WORK INSTRUCTION: Copy the records below in full, keeping each word as it is but omitting the pictures.

GIVEN ENTRIES:

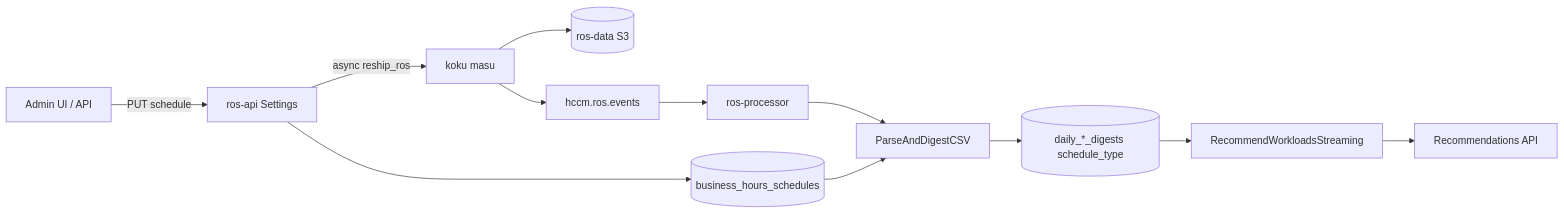
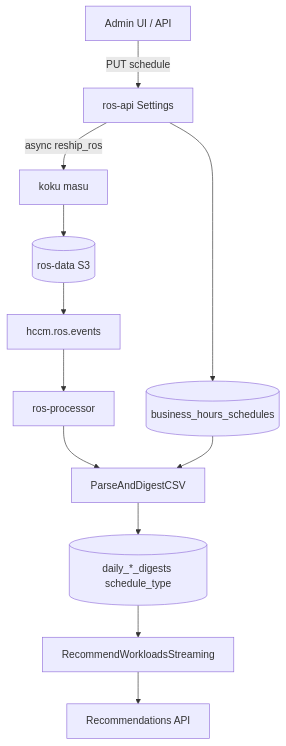
One commit to pgarciaq/ros-ocp-backend changed the diagram in docs-site/features/business-hours.md. Above: the diagram before and after it, drawn with Mermaid. The commit also changed 5 other files, not shown here.

First line of the commit message:
Fix docs-site diagrams and PVC right-sizing page layout.

````diff
--- a/docs-site/features/business-hours.md
+++ b/docs-site/features/business-hours.md
@@ -27,14 +27,14 @@
 ```mermaid
-flowchart LR
+flowchart TD
   Admin[Admin UI / API] -->|PUT schedule| ROSAPI[ros-api Settings]
   ROSAPI --> Sched[(business_hours_schedules)]
   ROSAPI -->|async reship_ros| Masu[koku masu]
   Masu --> S3[(ros-data S3)]
-  Masu --> Kafka[hccm.ros.events]
+  S3 --> Kafka[hccm.ros.events]
   Kafka --> Processor[ros-processor]
   Processor --> Ingest[ParseAndDigestCSV]
   Sched --> Ingest
   Ingest --> Digests[(daily_*_digests schedule_type)]
   Digests --> Engine[RecommendWorkloadsStreaming]
   Engine --> RecAPI[Recommendations API]
 ```
````
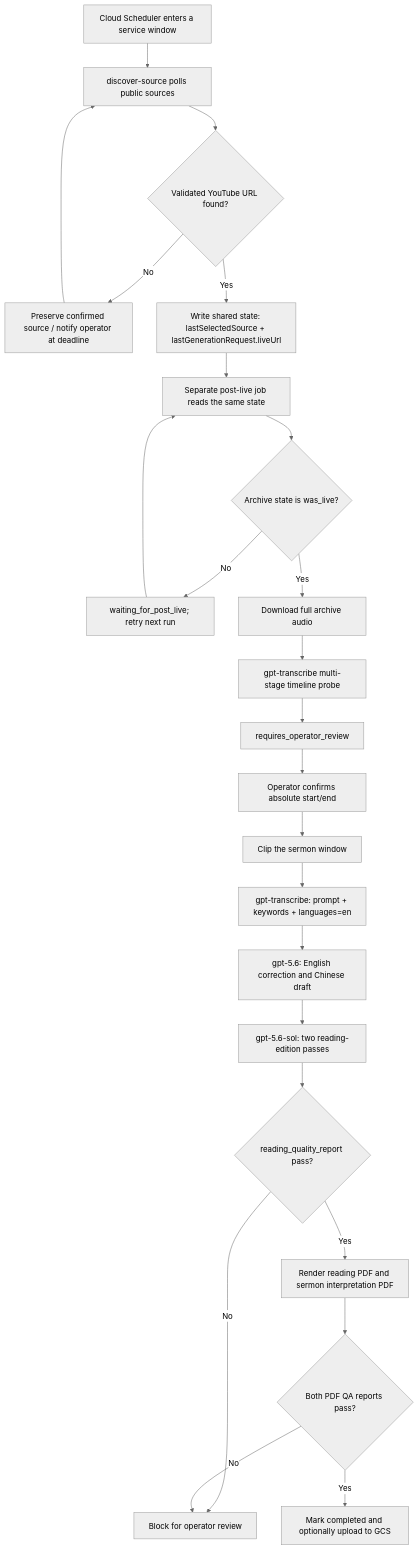
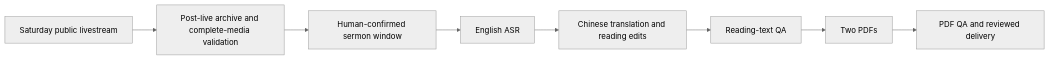
The first of 2 diagrams in README.md (JonathanJing/sermon-video-zh-subtitles), drawn with Mermaid (neutral theme) before and after one commit. The commit also changed other lines of this file and 4 other files, not shown here.

Commit message:
docs: focus project on two sermon workflows

````diff
--- a/README.md
+++ b/README.md
@@ -57,26 +27,10 @@
 ```mermaid
-flowchart TD
-    A[Cloud Scheduler enters a service window] --> B[discover-source polls public sources]
-    B --> C{Validated YouTube URL found?}
-    C -- No --> D[Preserve confirmed source / notify operator at deadline]
-    C -- Yes --> E["Write shared state: lastSelectedSource + lastGenerationRequest.liveUrl"]
-    D --> B
-    E --> F[Separate post-live job reads the same state]
-    F --> G{Archive state is was_live?}
-    G -- No --> H[waiting_for_post_live; retry next run]
-    H --> F
-    G -- Yes --> I[Download full archive audio]
-    I --> J[gpt-transcribe multi-stage timeline probe]
-    J --> K[requires_operator_review]
-    K --> L[Operator confirms absolute start/end]
-    L --> M[Clip the sermon window]
-    M --> N["gpt-transcribe: prompt + keywords + languages=en"]
-    N --> O["gpt-5.6: English correction and Chinese draft"]
-    O --> P["gpt-5.6-sol: two reading-edition passes"]
-    P --> Q{reading_quality_report pass?}
-    Q -- No --> R[Block for operator review]
-    Q -- Yes --> S[Render reading PDF and sermon interpretation PDF]
-    S --> T{Both PDF QA reports pass?}
-    T -- No --> R
-    T -- Yes --> U[Mark completed and optionally upload to GCS]
+flowchart LR
+    A[Saturday public livestream] --> B[Post-live archive and complete-media validation]
+    B --> C[Human-confirmed sermon window]
+    C --> D[English ASR]
+    D --> E[Chinese translation and reading edits]
+    E --> F[Reading-text QA]
+    F --> G[Two PDFs]
+    G --> H[PDF QA and reviewed delivery]
 ```
````
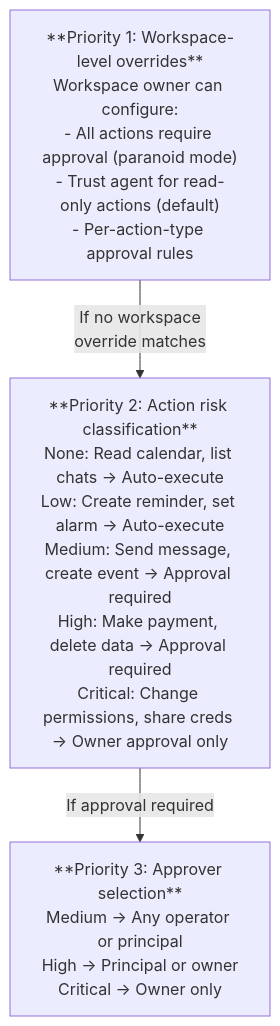
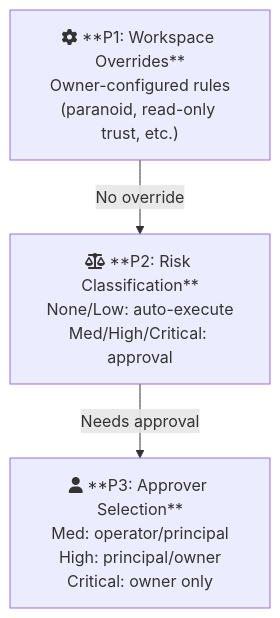
Before and after one commit to alilibx/ecqo: the third of 3 diagrams in docs/flows/agent-runtime.md, drawn with Mermaid. The commit also changed other lines of this file and 23 other files, not shown here.

````diff
--- a/docs/flows/agent-runtime.md
+++ b/docs/flows/agent-runtime.md
@@ -126,9 +121,9 @@
 ```mermaid
 flowchart TD
-    P1["**Priority 1: Workspace-level overrides**<br/>Workspace owner can configure:<br/>- All actions require approval (paranoid mode)<br/>- Trust agent for read-only actions (default)<br/>- Per-action-type approval rules"]
-    P2["**Priority 2: Action risk classification**<br/>None: Read calendar, list chats → Auto-execute<br/>Low: Create reminder, set alarm → Auto-execute<br/>Medium: Send message, create event → Approval required<br/>High: Make payment, delete data → Approval required<br/>Critical: Change permissions, share creds → Owner approval only"]
-    P3["**Priority 3: Approver selection**<br/>Medium → Any operator or principal<br/>High → Principal or owner<br/>Critical → Owner only"]
+    P1["fa:fa-gear **P1: Workspace Overrides**<br/>Owner-configured rules<br/>(paranoid, read-only trust, etc.)"]
+    P2["fa:fa-scale-balanced **P2: Risk Classification**<br/>None/Low: auto-execute<br/>Med/High/Critical: approval"]
+    P3["fa:fa-user **P3: Approver Selection**<br/>Med: operator/principal<br/>High: principal/owner<br/>Critical: owner only"]
 
-    P1 -- "If no workspace<br/>override matches" --> P2
-    P2 -- "If approval required" --> P3
+    P1 -- "No override" --> P2
+    P2 -- "Needs approval" --> P3
 ```
````
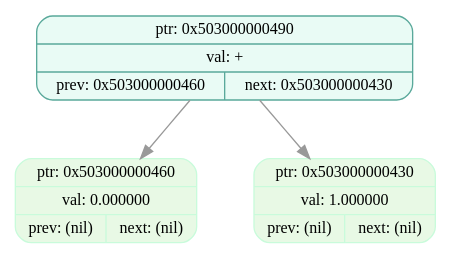
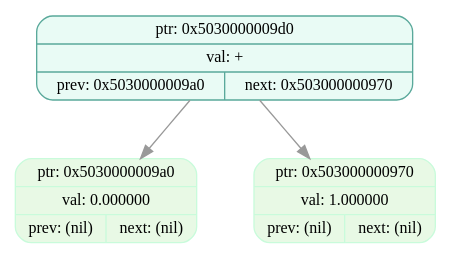
Before and after one commit to EvilTomato9890/Difference: the diagram in dumps/tree_dump_004.dot, drawn with Graphviz. The commit also changed 41 other files, not shown here.

```diff
--- a/dumps/tree_dump_004.dot
+++ b/dumps/tree_dump_004.dot
@@ -1,9 +1,9 @@
 digraph T{
   node [fontname="Fira Mono",shape=record,style="filled,rounded",fontsize=12];
   graph [splines=true, nodesep=0.6, ranksep=0.6];
-  node_0x503000000490[shape=record,label="{ {ptr: 0x503000000490} | {val: +} | { prev: 0x503000000460 | next: 0x503000000430 } }",color="#5aa99b",fillcolor="#e9fbf5"];
-  node_0x503000000460[shape=record,label="{ {ptr: 0x503000000460} | {val: 0.000000} | { prev: (nil) | next: (nil) } }",color="#c9fbdbff",fillcolor="#e8f9e5ff"];
-  node_0x503000000430[shape=record,label="{ {ptr: 0x503000000430} | {val: 1.000000} | { prev: (nil) | next: (nil) } }",color="#c9fbdbff",fillcolor="#e8f9e5ff"];
-  node_0x503000000490 -> node_0x503000000460 [color="#999999"];
-  node_0x503000000490 -> node_0x503000000430 [color="#999999"];
+  node_0x5030000009d0[shape=record,label="{ {ptr: 0x5030000009d0} | {val: +} | { prev: 0x5030000009a0 | next: 0x503000000970 } }",color="#5aa99b",fillcolor="#e9fbf5"];
+  node_0x5030000009a0[shape=record,label="{ {ptr: 0x5030000009a0} | {val: 0.000000} | { prev: (nil) | next: (nil) } }",color="#c9fbdbff",fillcolor="#e8f9e5ff"];
+  node_0x503000000970[shape=record,label="{ {ptr: 0x503000000970} | {val: 1.000000} | { prev: (nil) | next: (nil) } }",color="#c9fbdbff",fillcolor="#e8f9e5ff"];
+  node_0x5030000009d0 -> node_0x5030000009a0 [color="#999999"];
+  node_0x5030000009d0 -> node_0x503000000970 [color="#999999"];
 }
```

EXERCISE OUTPUT:
One commit to pgarciaq/ros-ocp-backend changed the diagram in docs-site/features/business-hours.md. Above: the diagram before and after it, drawn with Mermaid. The commit also changed 5 other files, not shown here.

First line of the commit message:
Fix docs-site diagrams and PVC right-sizing page layout.

````diff
--- a/docs-site/features/business-hours.md
+++ b/docs-site/features/business-hours.md
@@ -27,14 +27,14 @@
 ```mermaid
-flowchart LR
+flowchart TD
   Admin[Admin UI / API] -->|PUT schedule| ROSAPI[ros-api Settings]
   ROSAPI --> Sched[(business_hours_schedules)]
   ROSAPI -->|async reship_ros| Masu[koku masu]
   Masu --> S3[(ros-data S3)]
-  Masu --> Kafka[hccm.ros.events]
+  S3 --> Kafka[hccm.ros.events]
   Kafka --> Processor[ros-processor]
   Processor --> Ingest[ParseAndDigestCSV]
   Sched --> Ingest
   Ingest --> Digests[(daily_*_digests schedule_type)]
   Digests --> Engine[RecommendWorkloadsStreaming]
   Engine --> RecAPI[Recommendations API]
 ```
````
The first of 2 diagrams in README.md (JonathanJing/sermon-video-zh-subtitles), drawn with Mermaid (neutral theme) before and after one commit. The commit also changed other lines of this file and 4 other files, not shown here.

Commit message:
docs: focus project on two sermon workflows

````diff
--- a/README.md
+++ b/README.md
@@ -57,26 +27,10 @@
 ```mermaid
-flowchart TD
-    A[Cloud Scheduler enters a service window] --> B[discover-source polls public sources]
-    B --> C{Validated YouTube URL found?}
-    C -- No --> D[Preserve confirmed source / notify operator at deadline]
-    C -- Yes --> E["Write shared state: lastSelectedSource + lastGenerationRequest.liveUrl"]
-    D --> B
-    E --> F[Separate post-live job reads the same state]
-    F --> G{Archive state is was_live?}
-    G -- No --> H[waiting_for_post_live; retry next run]
-    H --> F
-    G -- Yes --> I[Download full archive audio]
-    I --> J[gpt-transcribe multi-stage timeline probe]
-    J --> K[requires_operator_review]
-    K --> L[Operator confirms absolute start/end]
-    L --> M[Clip the sermon window]
-    M --> N["gpt-transcribe: prompt + keywords + languages=en"]
-    N --> O["gpt-5.6: English correction and Chinese draft"]
-    O --> P["gpt-5.6-sol: two reading-edition passes"]
-    P --> Q{reading_quality_report pass?}
-    Q -- No --> R[Block for operator review]
-    Q -- Yes --> S[Render reading PDF and sermon interpretation PDF]
-    S --> T{Both PDF QA reports pass?}
-    T -- No --> R
-    T -- Yes --> U[Mark completed and optionally upload to GCS]
+flowchart LR
+    A[Saturday public livestream] --> B[Post-live archive and complete-media validation]
+    B --> C[Human-confirmed sermon window]
+    C --> D[English ASR]
+    D --> E[Chinese translation and reading edits]
+    E --> F[Reading-text QA]
+    F --> G[Two PDFs]
+    G --> H[PDF QA and reviewed delivery]
 ```
````
Before and after one commit to alilibx/ecqo: the third of 3 diagrams in docs/flows/agent-runtime.md, drawn with Mermaid. The commit also changed other lines of this file and 23 other files, not shown here.

````diff
--- a/docs/flows/agent-runtime.md
+++ b/docs/flows/agent-runtime.md
@@ -126,9 +121,9 @@
 ```mermaid
 flowchart TD
-    P1["**Priority 1: Workspace-level overrides**<br/>Workspace owner can configure:<br/>- All actions require approval (paranoid mode)<br/>- Trust agent for read-only actions (default)<br/>- Per-action-type approval rules"]
-    P2["**Priority 2: Action risk classification**<br/>None: Read calendar, list chats → Auto-execute<br/>Low: Create reminder, set alarm → Auto-execute<br/>Medium: Send message, create event → Approval required<br/>High: Make payment, delete data → Approval required<br/>Critical: Change permissions, share creds → Owner approval only"]
-    P3["**Priority 3: Approver selection**<br/>Medium → Any operator or principal<br/>High → Principal or owner<br/>Critical → Owner only"]
+    P1["fa:fa-gear **P1: Workspace Overrides**<br/>Owner-configured rules<br/>(paranoid, read-only trust, etc.)"]
+    P2["fa:fa-scale-balanced **P2: Risk Classification**<br/>None/Low: auto-execute<br/>Med/High/Critical: approval"]
+    P3["fa:fa-user **P3: Approver Selection**<br/>Med: operator/principal<br/>High: principal/owner<br/>Critical: owner only"]
 
-    P1 -- "If no workspace<br/>override matches" --> P2
-    P2 -- "If approval required" --> P3
+    P1 -- "No override" --> P2
+    P2 -- "Needs approval" --> P3
 ```
````
Before and after one commit to EvilTomato9890/Difference: the diagram in dumps/tree_dump_004.dot, drawn with Graphviz. The commit also changed 41 other files, not shown here.

```diff
--- a/dumps/tree_dump_004.dot
+++ b/dumps/tree_dump_004.dot
@@ -1,9 +1,9 @@
 digraph T{
   node [fontname="Fira Mono",shape=record,style="filled,rounded",fontsize=12];
   graph [splines=true, nodesep=0.6, ranksep=0.6];
-  node_0x503000000490[shape=record,label="{ {ptr: 0x503000000490} | {val: +} | { prev: 0x503000000460 | next: 0x503000000430 } }",color="#5aa99b",fillcolor="#e9fbf5"];
-  node_0x503000000460[shape=record,label="{ {ptr: 0x503000000460} | {val: 0.000000} | { prev: (nil) | next: (nil) } }",color="#c9fbdbff",fillcolor="#e8f9e5ff"];
-  node_0x503000000430[shape=record,label="{ {ptr: 0x503000000430} | {val: 1.000000} | { prev: (nil) | next: (nil) } }",color="#c9fbdbff",fillcolor="#e8f9e5ff"];
-  node_0x503000000490 -> node_0x503000000460 [color="#999999"];
-  node_0x503000000490 -> node_0x503000000430 [color="#999999"];
+  node_0x5030000009d0[shape=record,label="{ {ptr: 0x5030000009d0} | {val: +} | { prev: 0x5030000009a0 | next: 0x503000000970 } }",color="#5aa99b",fillcolor="#e9fbf5"];
+  node_0x5030000009a0[shape=record,label="{ {ptr: 0x5030000009a0} | {val: 0.000000} | { prev: (nil) | next: (nil) } }",color="#c9fbdbff",fillcolor="#e8f9e5ff"];
+  node_0x503000000970[shape=record,label="{ {ptr: 0x503000000970} | {val: 1.000000} | { prev: (nil) | next: (nil) } }",color="#c9fbdbff",fillcolor="#e8f9e5ff"];
+  node_0x5030000009d0 -> node_0x5030000009a0 [color="#999999"];
+  node_0x5030000009d0 -> node_0x503000000970 [color="#999999"];
 }
```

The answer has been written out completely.